** REQUIREMENT **
In the data, find the word "values" and copy out every line that has it.
STUDY MATERIAL below:
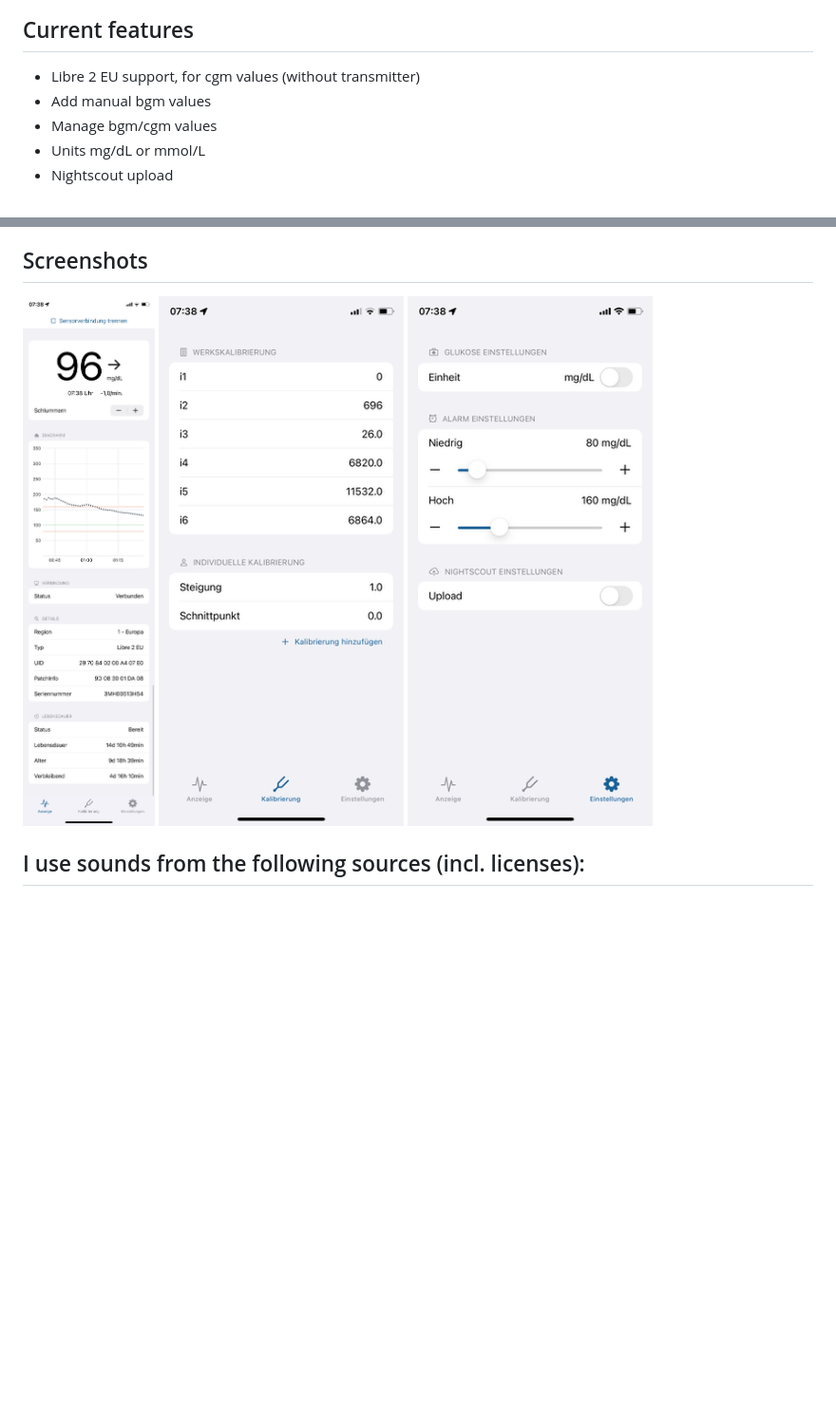
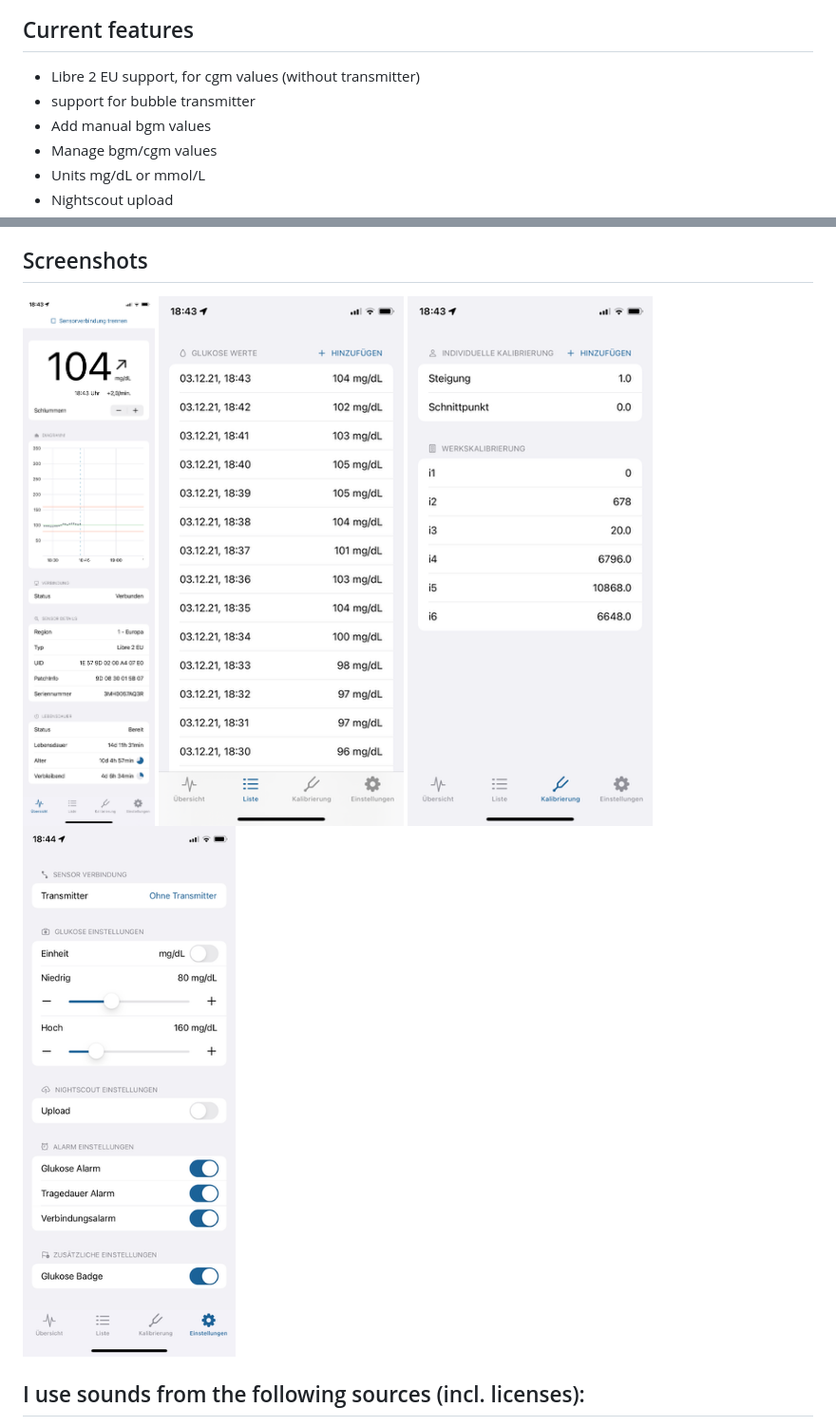
Before and after one commit to creepymonster/GlucoseDirect, a Markdown page: README.md, 2 parts joined by grey strips. Shown at 95% size. Drawn GitHub-style; pictures changed too: Screenshots/calibrations.png, Screenshots/list.png (added), Screenshots/overview.png (added); blank space fills up the shorter version.

Commit message:
change screenshots

```diff
--- a/README.md
+++ b/README.md
@@ -8,6 +8,7 @@ I try to keep the code as readable and understandable as possible so that as man
 
 ## Current features
 - Libre 2 EU support, for cgm values (without transmitter)
+- support for bubble transmitter
 - Add manual bgm values
 - Manage bgm/cgm values
 - Units mg/dL or mmol/L
@@ -42,7 +43,8 @@ I am very happy to receive feedback - suggestions for improvement or reports of
 - I appreciate all the translations I get
 
 ## Screenshots
-![Screenshot](/Screenshots/readings.png?raw=true)
+![Screenshot](/Screenshots/overview.png?raw=true)
+![Screenshot](/Screenshots/list.png?raw=true)
 ![Screenshot](/Screenshots/calibrations.png?raw=true)
 ![Screenshot](/Screenshots/settings.png?raw=true)
 
```
Also changed, not shown: Screenshots/48C96E2C-0A3D-45A2-BE09-ABFCB828CE00.png (deleted).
End of STUDY MATERIAL.
** ANSWER SPACE **
 - Libre 2 EU support, for cgm values (without transmitter)
 - Add manual bgm values
 - Manage bgm/cgm values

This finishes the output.